With its strawberries and cream, grassy slopes, and peaceful setting in a leafy part of London, Wimbledon is a world away from Ukraine, where the bombs still fall four months after Russia invaded.
For the Ukrainians competing at SW19, however, the war never truly leaves them.
On Wednesday, Anhelina Kalinina will face Lesia Tsurenko in an all-Ukrainian second-round match they hope can draw attention to the continued plight of their country.
Since Russia began its war in Ukraine in February, millions of refugees have fled Ukraine to neighboring countries, and for Kalinina, her family is among the uprooted.
She confirmed to reporters on Monday that her parents’ home in the Kyiv suburb of Irpin had been bombed, saying “they are alive, they are safe” but “living on the bags and praying every day.”
“There are huge holes in the house, like huge holes,” she said, before revealing the family were now living with her and her husband.
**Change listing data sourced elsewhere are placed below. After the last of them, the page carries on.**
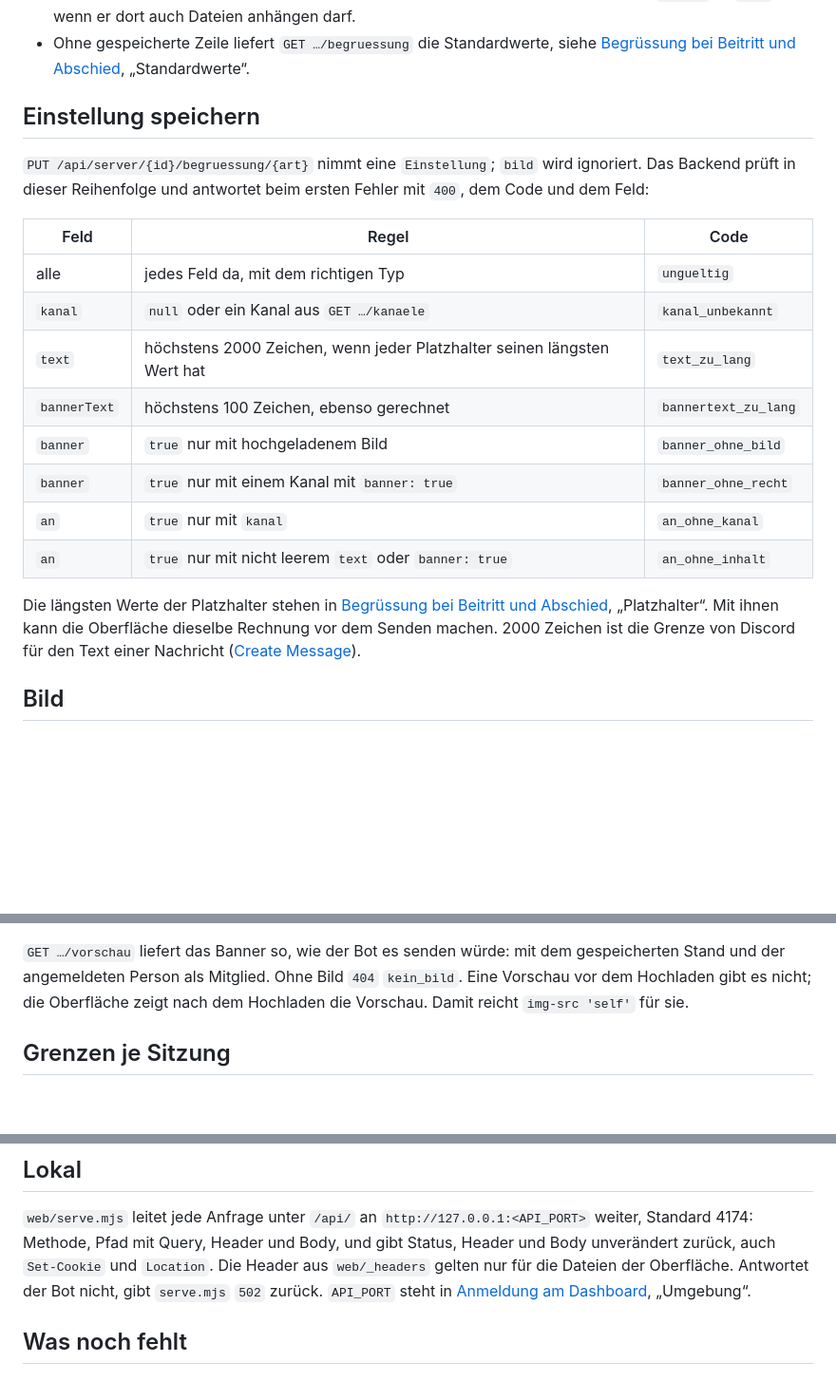
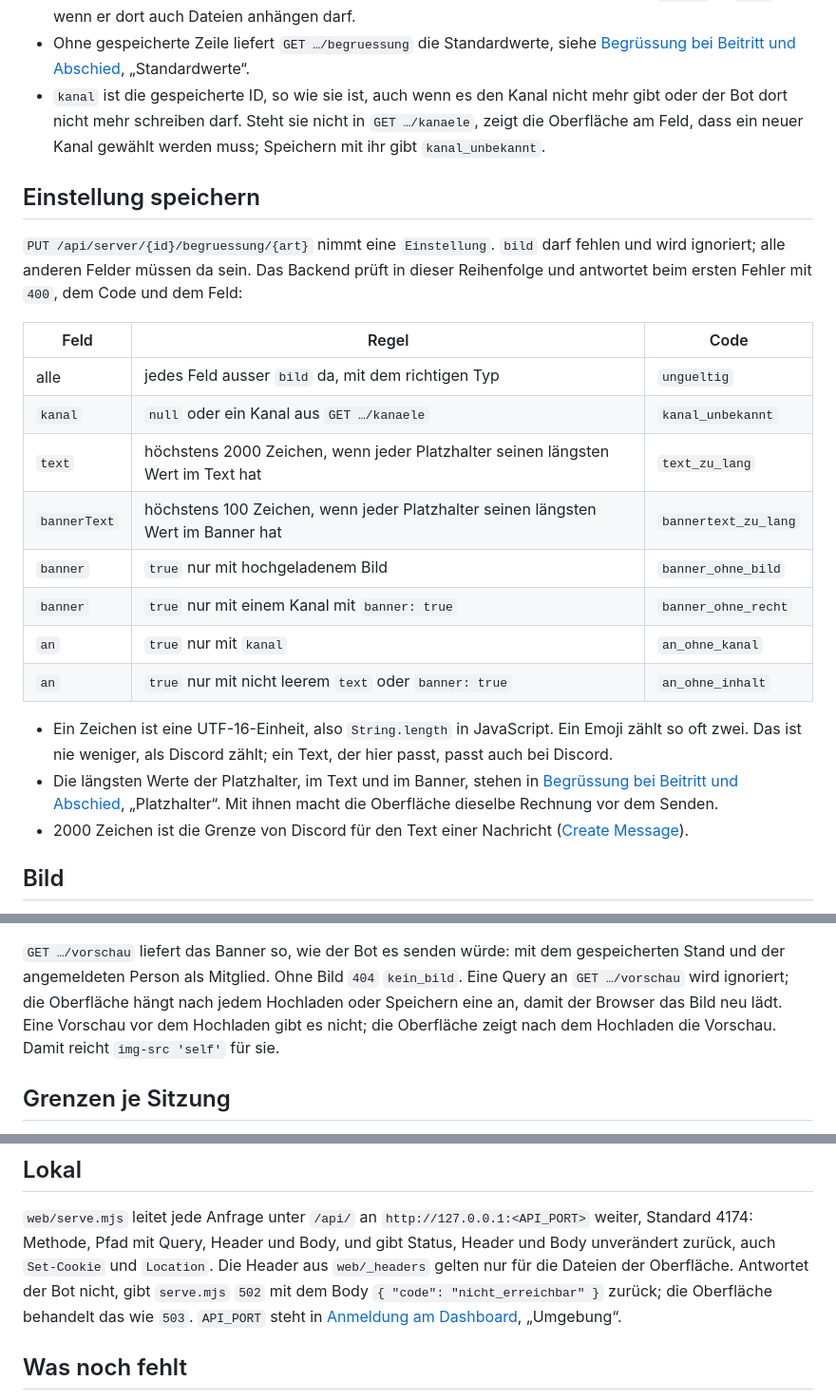
Before and after one commit to VonNekyia/discord-bot, a Markdown page: docs/schnittstelle/api.md, 3 parts joined by grey strips. Shown at 95% size. Drawn GitHub-style; blank space fills up the shorter version.

Commit message:
Schnittstelle: Einwände des Frontends
- Ein Zeichen ist eine UTF-16-Einheit (String.length); nie weniger, als
  Discord zählt.
- Längste Werte der Platzhalter getrennt für Text und Banner; {anzahl}
  bis 10 Ziffern.
- kanal liefert die gespeicherte ID auch dann, wenn es den Kanal nicht
  mehr gibt; die Oberfläche zeigt das am Feld.
- bild darf beim PUT fehlen.
- Eine Query an GET …/vorschau wird ignoriert.
- 502 von serve.mjs mit Code nicht_erreichbar.

Co-Authored-By: Claude Opus 5.5 <noreply@anthropic.com>

```diff
--- a/docs/schnittstelle/api.md
+++ b/docs/schnittstelle/api.md
@@ -80,29 +80,38 @@ type Einstellung = {
 - Ohne gespeicherte Zeile liefert `GET …/begruessung` die Standardwerte,
   siehe [Begrüssung bei Beitritt und Abschied](../benutzung/begruessung.md),
   „Standardwerte“.
+- `kanal` ist die gespeicherte ID, so wie sie ist, auch wenn es den Kanal
+  nicht mehr gibt oder der Bot dort nicht mehr schreiben darf. Steht sie
+  nicht in `GET …/kanaele`, zeigt die Oberfläche am Feld, dass ein neuer
+  Kanal gewählt werden muss; Speichern mit ihr gibt `kanal_unbekannt`.
 
 ## Einstellung speichern
 
-`PUT /api/server/{id}/begruessung/{art}` nimmt eine `Einstellung`; `bild`
-wird ignoriert. Das Backend prüft in dieser Reihenfolge und antwortet beim
-ersten Fehler mit `400`, dem Code und dem Feld:
+`PUT /api/server/{id}/begruessung/{art}` nimmt eine `Einstellung`. `bild`
+darf fehlen und wird ignoriert; alle anderen Felder müssen da sein. Das
+Backend prüft in dieser Reihenfolge und antwortet beim ersten Fehler mit
+`400`, dem Code und dem Feld:
 
 | Feld | Regel | Code |
 |---|---|---|
-| alle | jedes Feld da, mit dem richtigen Typ | `ungueltig` |
+| alle | jedes Feld ausser `bild` da, mit dem richtigen Typ | `ungueltig` |
 | `kanal` | `null` oder ein Kanal aus `GET …/kanaele` | `kanal_unbekannt` |
-| `text` | höchstens 2000 Zeichen, wenn jeder Platzhalter seinen längsten Wert hat | `text_zu_lang` |
-| `bannerText` | höchstens 100 Zeichen, ebenso gerechnet | `bannertext_zu_lang` |
+| `text` | höchstens 2000 Zeichen, wenn jeder Platzhalter seinen längsten Wert im Text hat | `text_zu_lang` |
+| `bannerText` | höchstens 100 Zeichen, wenn jeder Platzhalter seinen längsten Wert im Banner hat | `bannertext_zu_lang` |
 | `banner` | `true` nur mit hochgeladenem Bild | `banner_ohne_bild` |
 | `banner` | `true` nur mit einem Kanal mit `banner: true` | `banner_ohne_recht` |
 | `an` | `true` nur mit `kanal` | `an_ohne_kanal` |
 | `an` | `true` nur mit nicht leerem `text` oder `banner: true` | `an_ohne_inhalt` |
 
-Die längsten Werte der Platzhalter stehen in
-[Begrüssung bei Beitritt und Abschied](../benutzung/begruessung.md),
-„Platzhalter“. Mit ihnen kann die Oberfläche dieselbe Rechnung vor dem
-Senden machen. 2000 Zeichen ist die Grenze von Discord für den Text einer
-Nachricht ([Create Message](https://docs.discord.com/developers/resources/message#create-message)).
+- Ein Zeichen ist eine UTF-16-Einheit, also `String.length` in
+  JavaScript. Ein Emoji zählt so oft zwei. Das ist nie weniger, als Discord
+  zählt; ein Text, der hier passt, passt auch bei Discord.
+- Die längsten Werte der Platzhalter, im Text und im Banner, stehen in
+  [Begrüssung bei Beitritt und Abschied](../benutzung/begruessung.md),
+  „Platzhalter“. Mit ihnen macht die Oberfläche dieselbe Rechnung vor dem
+  Senden.
+- 2000 Zeichen ist die Grenze von Discord für den Text einer Nachricht
+  ([Create Message](https://docs.discord.com/developers/resources/message#create-message)).
 
 ## Bild
 
@@ -128,7 +137,9 @@ Oberfläche schickt die Datei so, wie sie gewählt wurde:
 
 `GET …/vorschau` liefert das Banner so, wie der Bot es senden würde: mit dem
 gespeicherten Stand und der angemeldeten Person als Mitglied. Ohne Bild
-`404` `kein_bild`. Eine Vorschau vor dem Hochladen gibt es nicht; die
+`404` `kein_bild`. Eine Query an `GET …/vorschau` wird ignoriert; die
+Oberfläche hängt nach jedem Hochladen oder Speichern eine an, damit der
+Browser das Bild neu lädt. Eine Vorschau vor dem Hochladen gibt es nicht; die
 Oberfläche zeigt nach dem Hochladen die Vorschau. Damit reicht `img-src
 'self'` für sie.
 
@@ -164,7 +175,8 @@ entscheidet das Frontend. `feld` steht nur bei `400`.
 Query, Header und Body, und gibt Status, Header und Body unverändert
 zurück, auch `Set-Cookie` und `Location`. Die Header aus `web/_headers`
 gelten nur für die Dateien der Oberfläche. Antwortet der Bot nicht, gibt
-`serve.mjs` `502` zurück. `API_PORT` steht in
+`serve.mjs` `502` mit dem Body `{ "code": "nicht_erreichbar" }` zurück; die
+Oberfläche behandelt das wie `503`. `API_PORT` steht in
 [Anmeldung am Dashboard](anmeldung.md), „Umgebung“.
 
 ## Was noch fehlt
```
Also changed, not shown: docs/benutzung/begruessung.md (+11 -9 lines).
“It’s a very small apartment for my family, because, like, my mum, my dad, my brother, and they have pets.
“They are so happy, and we are grateful … that they have a place to move from Irpin city because Irpin is fully bombed.”
“I’m helping a lot my grandmother and grandfather who are in occupied territory now,” she added.
“They can’t leave. So next door is like Russian soldiers with all their military stuff.”
After Kalinina defeated Anna Bondar 4-6 6-2 6-4 in the first round, she secured £78,000 ($96,000) to help her family. A win in the second-round would yield a total of £120,000 ($147,000).
“I understand it’s hard to focus, but for me it matters if I win or if I lose,” Kalinina said.
“If you go further, you earn more money. Then I’m able to help, and I’m helping as much as I can and not only to my family. So for me that matters.”
Her opponent on Wednesday, Tsurenko, has been working with a psychologist to navigate the trauma caused by the war.
While Tsurenko’s mother continues to reside in the south of Ukraine, her sister now lives in Italy near her having lived through three months of the war in Ukraine.
“I don’t feel good,” she told reporters. “I feel really worried, especially because I know that they are trying to get the one object, which is 100 meters away from my home, from the building where I live.
“When the war started, I start to feel this tension inside of me … This feeling, this tension will only be released when the war will finish. There is nothing I can do about it.”
In previous grand slams this year, Tsurenko was drawn against the eventual tournament champion in the opening round – Ashleigh Barty at the Australian Open and Iga Swiatek at the French Open.
At Wimbledon, however, Tsurenko received a more favorable first-round opponent and dispatched Britain’s Jodie Burridge in a 6-2 6-2 victory.
Like Kalinina, her motivation to continue playing tennis stems from using her platform to help her country.
“I think with all the sportsmen that are able to take part in the competitions, also with all the singers that go to Poland, to Germany, and having all the concerts, that part when Ukrainians can just go and remind the whole world that we are here, we still have war and we need your help,” she said.
“This is the main thing that I would wish to happen, that we get a lot of heavy weapons. We just want to remind [people] that Ukraine is in trouble and we need help.”
On the same day as Tsurenko’s first match at Wimbledon, the war spilled out of the front line once again as a Russian airstrike struck a shopping mall in Kremenchuk, central Ukraine, killing at least 18 people.
The tennis player said the toughest part for her was that she knew people on the front line.
“One guy has been taken by Russians, so we don’t know what is going on with him,” she said.
“We know that he’s alive. Two more guys are fighting there at the moment, and a few people are dead already because of the war.”
On Monday the two players had not decided how to honor their home country during their match.
“It’s great that two of us are meeting in the second round, and so it will be one Ukrainian in the third round,” she continued.
Tsurenko said that, if allowed, she would wear a Ukrainian ribbon on her kit.